The JME is a not-for-profit endeavor that simply seeks to give veterans a voice through the creative arts. When coupled with the efforts of our scholars, we hope, in our own way, to help bridge the gap between military and civilian cultures.

From the Research and Publications Representative By David Vacchi

Over the next two years, I hope to bring

The following are excerpts from the publication notes on Called to Serve:

together best practices, publications, and research to share with you all. One of the best ways to do that is to send me a note with what you see as best practices on your campus. Hopefully with a few years of gathering best practices, we can produce a thoughtful document which highlights the best of the best of what can help veterans of this generation, and the next.

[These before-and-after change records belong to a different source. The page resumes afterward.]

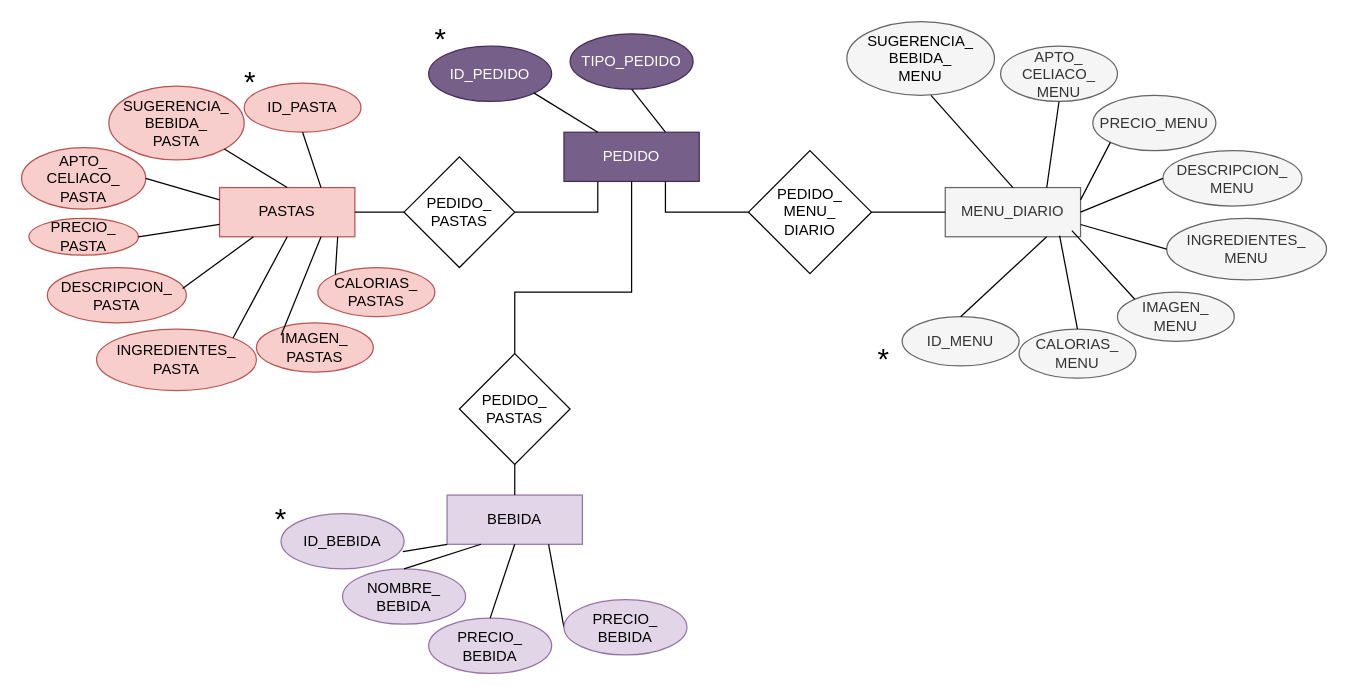
Above: parcial.drawio in hachazo/db-Tp1 (draw.io), before the change. Source tidied: cells renumbered, new cells numbered last; positions are measured from the earlier drawing's top-left corner, leaving out a move shared by most shapes. Both pictures are drawn from the tidied source at 123%, with x=0, y=0 at pixel (21, 21).
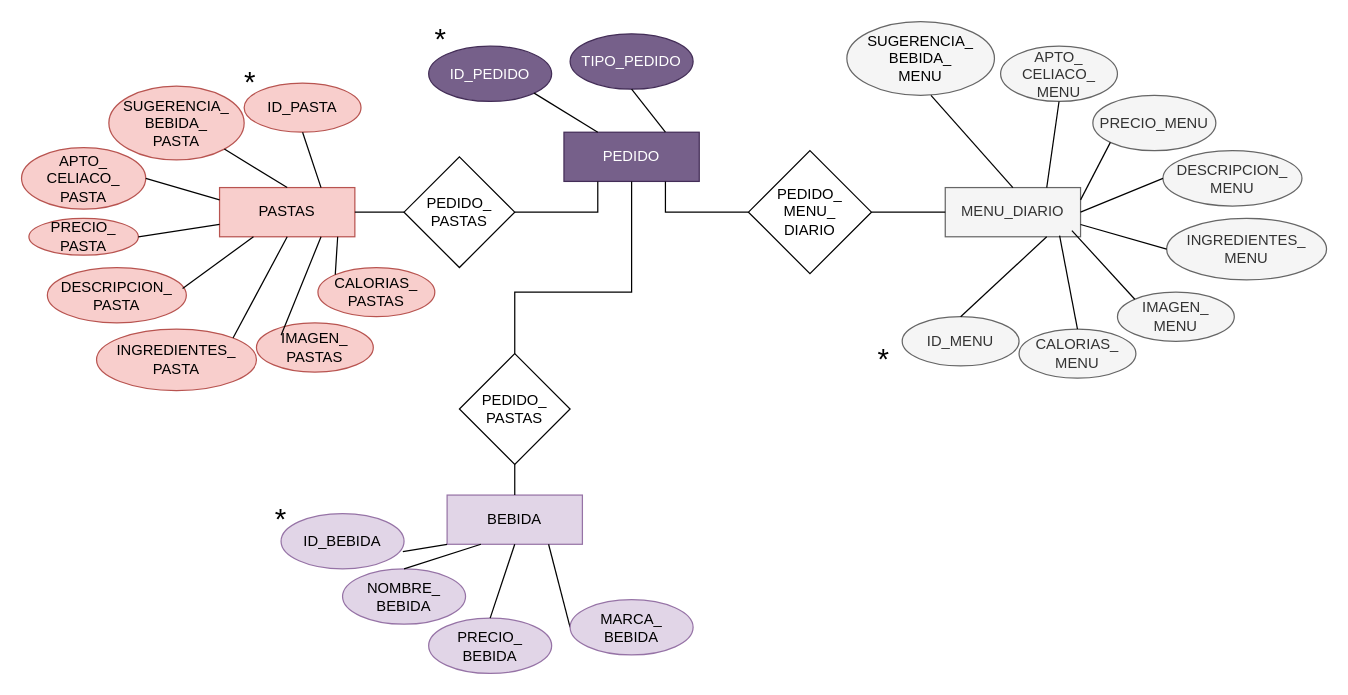
After the change.

The edit, as a diff of the source:
```diff
@@
-    <mxCell id="44" value="&lt;font color=&quot;#000000&quot;&gt;PRECIO_&lt;/font&gt;&lt;div&gt;&lt;font color=&quot;#000000&quot;&gt;BEBIDA&lt;/font&gt;&lt;/div&gt;" style="ellipse;whiteSpace=wrap;html=1;fillColor=#e1d5e7;strokeColor=#9673a6;" parent="1" vertex="1">
-      <mxGeometry x="441" y="470" width="100" height="45" as="geometry" />
+    <mxCell id="44" value="&lt;font color=&quot;#000000&quot;&gt;MARCA_&lt;/font&gt;&lt;div&gt;&lt;font color=&quot;#000000&quot;&gt;BEBIDA&lt;/font&gt;&lt;/div&gt;" style="ellipse;whiteSpace=wrap;html=1;fillColor=#e1d5e7;strokeColor=#9673a6;" parent="1" vertex="1">
+      <mxGeometry x="446" y="470" width="100" height="45" as="geometry" />
     </mxCell>
```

While we are all recently focused on the current 8

campus efforts in serving veterans, planning additional services or programs, and— perhaps most importantly—coordinating the efforts of potentially disparate campus-based services and programs with communitybased or government-sponsored veterans’ programs, services, and affiliated groups.” Called to Serve: A Handbook on Student Veterans and Higher Education Florence A. Hamrick, Corey B. Rumann ISBN: 978-1-1181-7676-4

Save the Date for what is becoming one of the better networking and learning environments for student veteran scholars and practitioners: the Louisville Veteran Symposium for Higher Education.

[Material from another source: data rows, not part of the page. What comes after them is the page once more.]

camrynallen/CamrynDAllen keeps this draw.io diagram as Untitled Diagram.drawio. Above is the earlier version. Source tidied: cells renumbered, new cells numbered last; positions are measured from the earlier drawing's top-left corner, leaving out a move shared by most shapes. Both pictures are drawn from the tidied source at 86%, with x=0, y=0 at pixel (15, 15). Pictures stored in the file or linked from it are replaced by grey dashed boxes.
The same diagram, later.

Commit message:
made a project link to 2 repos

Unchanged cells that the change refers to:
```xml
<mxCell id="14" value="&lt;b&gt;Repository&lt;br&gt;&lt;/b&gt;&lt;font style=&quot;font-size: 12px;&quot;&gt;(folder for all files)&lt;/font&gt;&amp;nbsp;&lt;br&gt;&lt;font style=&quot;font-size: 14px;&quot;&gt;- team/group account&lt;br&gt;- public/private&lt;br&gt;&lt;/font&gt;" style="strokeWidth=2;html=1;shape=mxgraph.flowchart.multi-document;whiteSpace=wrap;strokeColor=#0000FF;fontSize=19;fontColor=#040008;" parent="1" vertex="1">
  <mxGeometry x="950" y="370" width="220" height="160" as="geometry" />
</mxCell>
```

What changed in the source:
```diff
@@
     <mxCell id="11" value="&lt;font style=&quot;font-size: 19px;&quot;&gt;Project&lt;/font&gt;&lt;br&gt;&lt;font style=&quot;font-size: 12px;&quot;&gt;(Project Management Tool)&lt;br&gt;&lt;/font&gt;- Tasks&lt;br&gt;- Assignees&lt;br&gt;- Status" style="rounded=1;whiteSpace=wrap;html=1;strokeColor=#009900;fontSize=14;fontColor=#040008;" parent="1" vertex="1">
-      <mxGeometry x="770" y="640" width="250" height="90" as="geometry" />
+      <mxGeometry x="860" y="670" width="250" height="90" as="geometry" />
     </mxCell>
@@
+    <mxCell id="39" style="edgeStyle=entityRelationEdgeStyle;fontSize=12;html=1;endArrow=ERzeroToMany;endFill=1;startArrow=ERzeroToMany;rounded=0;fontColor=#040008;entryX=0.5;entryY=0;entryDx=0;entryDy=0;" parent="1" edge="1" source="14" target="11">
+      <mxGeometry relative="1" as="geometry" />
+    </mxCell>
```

Hardcover 352 pages, November 2012, Jossey-Bass “Over the past several years, veteran enrollment in universities, community colleges, and vocational programs has increased dramatically, with over a quarter million student veterans taking advantage of military-related educational benefits packages, which have become one of the few remaining federal sources of grant funds for students pursuing higher education. Yet existing literature on the topic harkens back to Vietnam era issues and practices, and current administrators and faculty members likely have little experience serving this population. Significant changes in higher education and wartime military personnel policies in the last 30 years necessitate a fresh look at how colleges and universities can best respond to the needs of student veterans.

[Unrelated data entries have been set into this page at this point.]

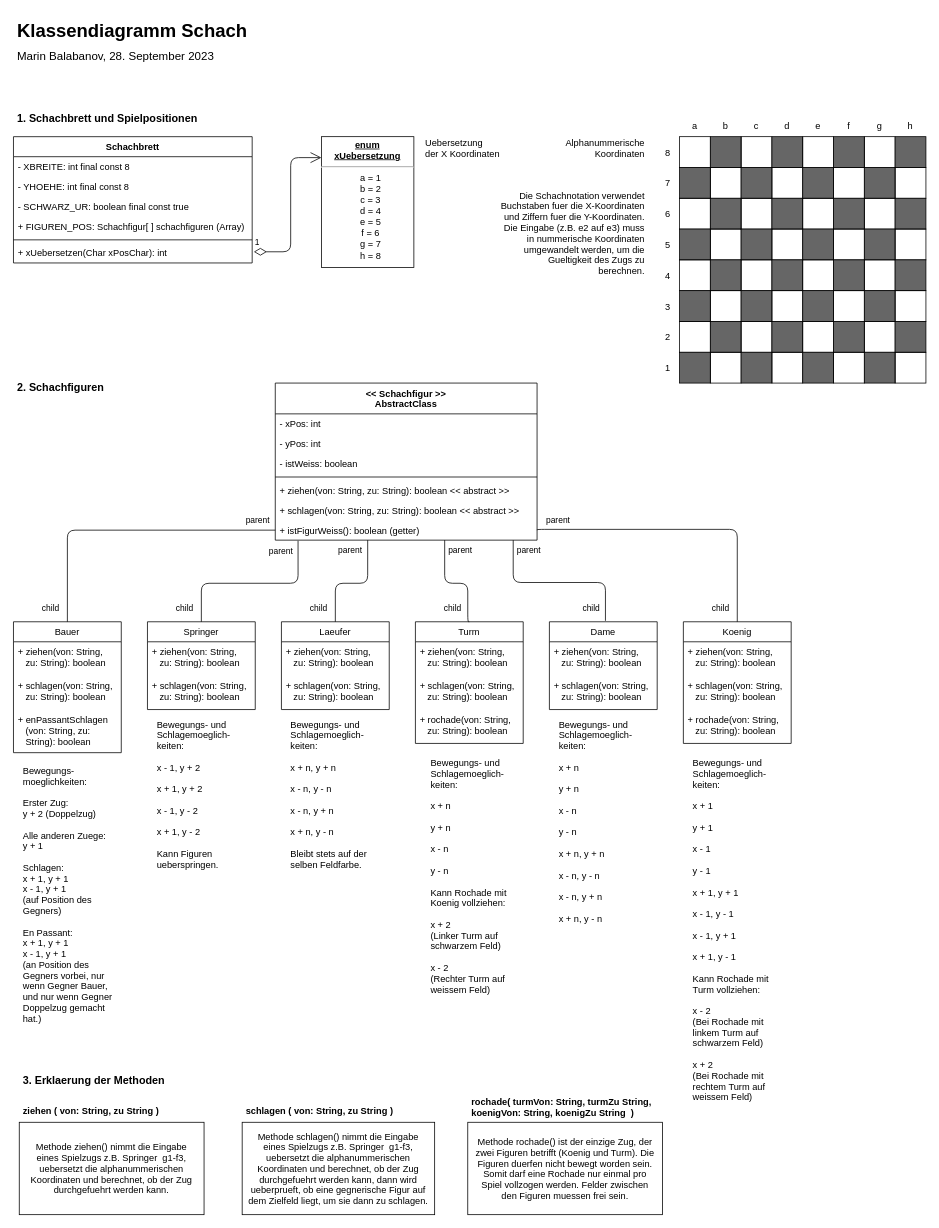
Above: ChessUML.drawio in mbalabanov/ChessUML (draw.io), before the change. Source tidied: cells renumbered, new cells numbered last; positions are measured from the earlier drawing's top-left corner, leaving out a move shared by most shapes. Both pictures are drawn from the tidied source at 77%, with x=0, y=0 at pixel (13, 13).
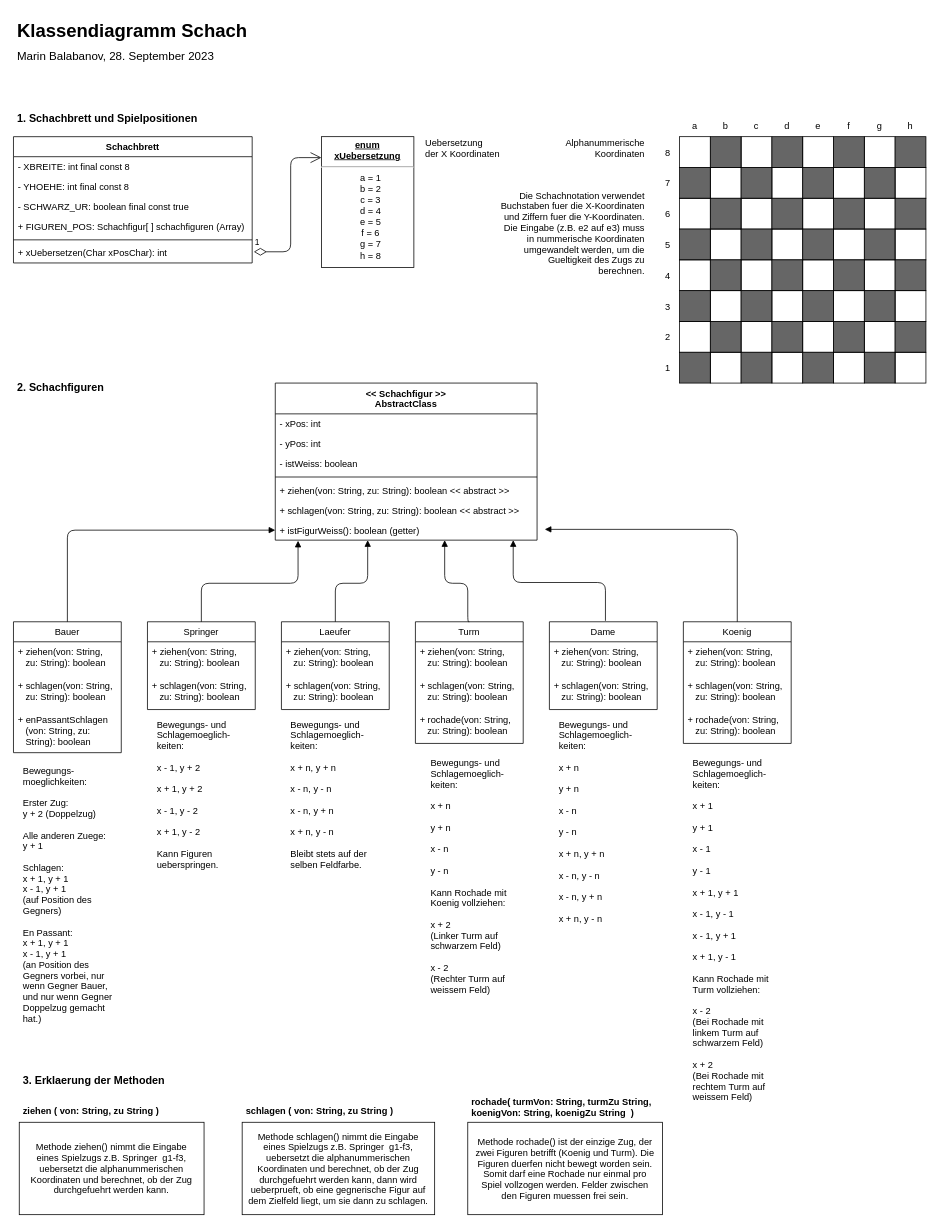
Above is the later version.

The change refers to these unchanged cells:
```xml
<mxCell id="9" value="+ istFigurWeiss(): boolean (getter)" style="text;strokeColor=none;fillColor=none;align=left;verticalAlign=top;spacingLeft=4;spacingRight=4;overflow=hidden;points=[[0,0.5],[1,0.5]];portConstraint=eastwest;" parent="2" vertex="1">
  <mxGeometry y="178" width="340" height="26" as="geometry" />
</mxCell>
<mxCell id="12" value="Bauer" style="swimlane;fontStyle=0;horizontal=1;startSize=26;fillColor=none;flipH=1;" parent="1" vertex="1">
  <mxGeometry y="790" width="140" height="170" as="geometry" />
</mxCell>
<mxCell id="16" value="Springer" style="swimlane;fontStyle=0;horizontal=1;startSize=26;fillColor=none;flipH=1;" parent="1" vertex="1">
  <mxGeometry x="174" y="790" width="140" height="114" as="geometry" />
</mxCell>
<mxCell id="19" value="Laeufer" style="swimlane;fontStyle=0;horizontal=1;startSize=26;fillColor=none;flipH=1;" parent="1" vertex="1">
  <mxGeometry x="348" y="790" width="140" height="114" as="geometry" />
</mxCell>
<mxCell id="22" value="Turm" style="swimlane;fontStyle=0;horizontal=1;startSize=26;fillColor=none;flipH=1;" parent="1" vertex="1">
  <mxGeometry x="522" y="790" width="140" height="158" as="geometry" />
</mxCell>
<mxCell id="26" value="Dame" style="swimlane;fontStyle=0;horizontal=1;startSize=26;fillColor=none;flipH=1;" parent="1" vertex="1">
  <mxGeometry x="696" y="790" width="140" height="114" as="geometry" />
</mxCell>
<mxCell id="29" value="Koenig" style="swimlane;fontStyle=0;horizontal=1;startSize=26;fillColor=none;flipH=1;" parent="1" vertex="1">
  <mxGeometry x="870" y="790" width="140" height="158" as="geometry" />
</mxCell>
```

Diff of the diagram source:
```diff
@@
-    <mxCell id="33" style="endArrow=none;html=1;edgeStyle=orthogonalEdgeStyle;entryX=0.5;entryY=0;entryDx=0;entryDy=0;exitX=0;exitY=0.5;exitDx=0;exitDy=0;" parent="1" edge="1" source="9" target="12">
+    <mxCell id="33" style="endArrow=none;html=1;edgeStyle=orthogonalEdgeStyle;entryX=0.5;entryY=0;entryDx=0;entryDy=0;exitX=0;exitY=0.5;exitDx=0;exitDy=0;startArrow=block;startFill=1;" parent="1" edge="1" source="9" target="12">
       <mxGeometry relative="1" as="geometry" />
     </mxCell>
-    <mxCell id="34" value="parent" style="edgeLabel;html=1;align=left;verticalAlign=bottom;" parent="33" vertex="1">
-      <mxGeometry x="-1" relative="1" as="geometry">
-        <mxPoint x="-40" y="-5" as="offset" />
-      </mxGeometry>
-    </mxCell>
-    <mxCell id="35" value="child" style="edgeLabel;html=1;align=right;verticalAlign=bottom;" parent="33" vertex="1">
-      <mxGeometry x="1" relative="1" as="geometry">
-        <mxPoint x="-10" y="-10" as="offset" />
-      </mxGeometry>
-    </mxCell>
-    <mxCell id="36" style="endArrow=none;html=1;edgeStyle=orthogonalEdgeStyle;entryX=0.5;entryY=0;entryDx=0;entryDy=0;exitX=0.087;exitY=1.03;exitDx=0;exitDy=0;exitPerimeter=0;" parent="1" edge="1" source="9" target="16">
+    <mxCell id="36" style="endArrow=none;html=1;edgeStyle=orthogonalEdgeStyle;entryX=0.5;entryY=0;entryDx=0;entryDy=0;exitX=0.087;exitY=1.03;exitDx=0;exitDy=0;exitPerimeter=0;startArrow=block;startFill=1;" parent="1" edge="1" source="9" target="16">
       <mxGeometry relative="1" as="geometry">
         <Array as="points">
           <mxPoint x="370" y="740" />
           <mxPoint x="244" y="740" />
         </Array>
       </mxGeometry>
     </mxCell>
-    <mxCell id="37" value="parent" style="edgeLabel;html=1;align=left;verticalAlign=bottom;" parent="36" vertex="1">
-      <mxGeometry x="-1" relative="1" as="geometry">
-        <mxPoint x="-40" y="21" as="offset" />
-      </mxGeometry>
-    </mxCell>
-    <mxCell id="38" value="child" style="edgeLabel;html=1;align=right;verticalAlign=bottom;" parent="36" vertex="1">
-      <mxGeometry x="1" relative="1" as="geometry">
-        <mxPoint x="-10" y="-10" as="offset" />
-      </mxGeometry>
-    </mxCell>
-    <mxCell id="39" style="endArrow=none;html=1;edgeStyle=orthogonalEdgeStyle;entryX=0.5;entryY=0;entryDx=0;entryDy=0;exitX=0.353;exitY=1;exitDx=0;exitDy=0;exitPerimeter=0;" parent="1" edge="1" source="9" target="19">
+    <mxCell id="39" style="endArrow=none;html=1;edgeStyle=orthogonalEdgeStyle;entryX=0.5;entryY=0;entryDx=0;entryDy=0;exitX=0.353;exitY=1;exitDx=0;exitDy=0;exitPerimeter=0;startArrow=block;startFill=1;" parent="1" edge="1" source="9" target="19">
       <mxGeometry relative="1" as="geometry">
         <Array as="points">
           <mxPoint x="460" y="740" />
           <mxPoint x="418" y="740" />
         </Array>
       </mxGeometry>
     </mxCell>
-    <mxCell id="40" value="parent" style="edgeLabel;html=1;align=left;verticalAlign=bottom;" parent="39" vertex="1">
-      <mxGeometry x="-1" relative="1" as="geometry">
-        <mxPoint x="-40" y="21" as="offset" />
-      </mxGeometry>
-    </mxCell>
-    <mxCell id="41" value="child" style="edgeLabel;html=1;align=right;verticalAlign=bottom;" parent="39" vertex="1">
-      <mxGeometry x="1" relative="1" as="geometry">
-        <mxPoint x="-10" y="-10" as="offset" />
-      </mxGeometry>
-    </mxCell>
-    <mxCell id="42" style="endArrow=none;html=1;edgeStyle=orthogonalEdgeStyle;entryX=0.5;entryY=0;entryDx=0;entryDy=0;" parent="1" edge="1" source="9" target="22">
+    <mxCell id="42" style="endArrow=none;html=1;edgeStyle=orthogonalEdgeStyle;entryX=0.5;entryY=0;entryDx=0;entryDy=0;startArrow=block;startFill=1;" parent="1" edge="1" source="9" target="22">
       <mxGeometry relative="1" as="geometry">
         <Array as="points">
           <mxPoint x="560" y="740" />
           <mxPoint x="590" y="740" />
           <mxPoint x="590" y="790" />
         </Array>
       </mxGeometry>
     </mxCell>
-    <mxCell id="43" value="parent" style="edgeLabel;html=1;align=left;verticalAlign=bottom;" parent="42" vertex="1">
-      <mxGeometry x="-1" relative="1" as="geometry">
-        <mxPoint x="3" y="21" as="offset" />
-      </mxGeometry>
-    </mxCell>
-    <mxCell id="44" value="child" style="edgeLabel;html=1;align=right;verticalAlign=bottom;" parent="42" vertex="1">
-      <mxGeometry x="1" relative="1" as="geometry">
-        <mxPoint x="-10" y="-10" as="offset" />
-      </mxGeometry>
-    </mxCell>
-    <mxCell id="45" style="endArrow=none;html=1;edgeStyle=orthogonalEdgeStyle;entryX=0.5;entryY=0;entryDx=0;entryDy=0;exitX=1;exitY=0.5;exitDx=0;exitDy=0;" parent="1" edge="1" source="9" target="29">
+    <mxCell id="45" style="endArrow=none;html=1;edgeStyle=orthogonalEdgeStyle;entryX=0.5;entryY=0;entryDx=0;entryDy=0;startArrow=block;startFill=1;" parent="1" edge="1" target="29">
       <mxGeometry relative="1" as="geometry">
+        <mxPoint x="690" y="670" as="sourcePoint" />
         <Array as="points">
           <mxPoint x="940" y="670" />
         </Array>
       </mxGeometry>
     </mxCell>
-    <mxCell id="46" value="parent" style="edgeLabel;html=1;align=left;verticalAlign=bottom;" parent="45" vertex="1">
-      <mxGeometry x="-1" relative="1" as="geometry">
-        <mxPoint x="10" y="-5" as="offset" />
-      </mxGeometry>
-    </mxCell>
-    <mxCell id="47" value="child" style="edgeLabel;html=1;align=right;verticalAlign=bottom;" parent="45" vertex="1">
-      <mxGeometry x="1" relative="1" as="geometry">
-        <mxPoint x="-10" y="-10" as="offset" />
-      </mxGeometry>
-    </mxCell>
@@
-    <mxCell id="56" style="endArrow=none;html=1;edgeStyle=orthogonalEdgeStyle;entryX=0.48;entryY=-0.011;entryDx=0;entryDy=0;entryPerimeter=0;" parent="1" edge="1" source="9" target="26">
+    <mxCell id="56" style="endArrow=none;html=1;edgeStyle=orthogonalEdgeStyle;entryX=0.48;entryY=-0.011;entryDx=0;entryDy=0;entryPerimeter=0;startArrow=block;startFill=1;" parent="1" edge="1" source="9" target="26">
       <mxGeometry relative="1" as="geometry">
         <Array as="points">
           <mxPoint x="649" y="739" />
           <mxPoint x="769" y="739" />
         </Array>
       </mxGeometry>
     </mxCell>
-    <mxCell id="57" value="parent" style="edgeLabel;html=1;align=left;verticalAlign=bottom;" parent="56" vertex="1">
-      <mxGeometry x="-1" relative="1" as="geometry">
-        <mxPoint x="3" y="21" as="offset" />
-      </mxGeometry>
-    </mxCell>
-    <mxCell id="58" value="child" style="edgeLabel;html=1;align=right;verticalAlign=bottom;" parent="56" vertex="1">
-      <mxGeometry x="1" relative="1" as="geometry">
-        <mxPoint x="-7" y="-9" as="offset" />
-      </mxGeometry>
-    </mxCell>
```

5th Annual Veteran Symposium February 11 and 12, 2013

Building upon the long history of educating veterans, this comprehensive volume offers the most up-to-date scholarship and practical program guidance to help student affairs professionals, academic administrators, and faculty understand, serve, and support student veterans. It offers recommendations for enhancing and strengthening current

Louisville, Kentucky This symposium will be beneficial for staff including academic advising, admissions, counseling and student health, disability resources, financial aid, residence life, registration and student affairs. 9

Participate in discussions with representatives from nationally recognized campus programs and veterans organizations in the U.S. on programs and resources designed to help your students.

for future newsletter stories, best practices, publications you’ve read, or research you’ve heard about. We’re all in this together to help our student veterans.

Registration for Louisville should open in October or November 2012.

Recently I attended and presented at a conference at the University of Central Florida, Completing the Mission: Retaining and Graduating Student Veterans. This is a new conference and one that offers similar impact to the Louisville Veteran Symposium. As materials from this conference are released, I will be sure to post these on the NASPA VKC website. Registration for this conference will begin in the spring of 2013 and the conference is in early August. The hotel and travel for this conference are simple and affordable.

We need proposals for sessions at the NASPA 2013 conference! The deadline is September 7th, 2012. But most importantly we need your attendance at this important conference. Over the last two years there has been at least one student veteran focused session during every time block and this makes this a very valuable conference to attend to connect with other student veteran professionals and to hear what other campuses are doing for student veterans. Go to to register today!

To contact me please send an e-mail to Please send ideas 10

VKC Fall 2012 newsletter  

Fall 2012 edition of the NASPA Veterans Knowledge Community newsletter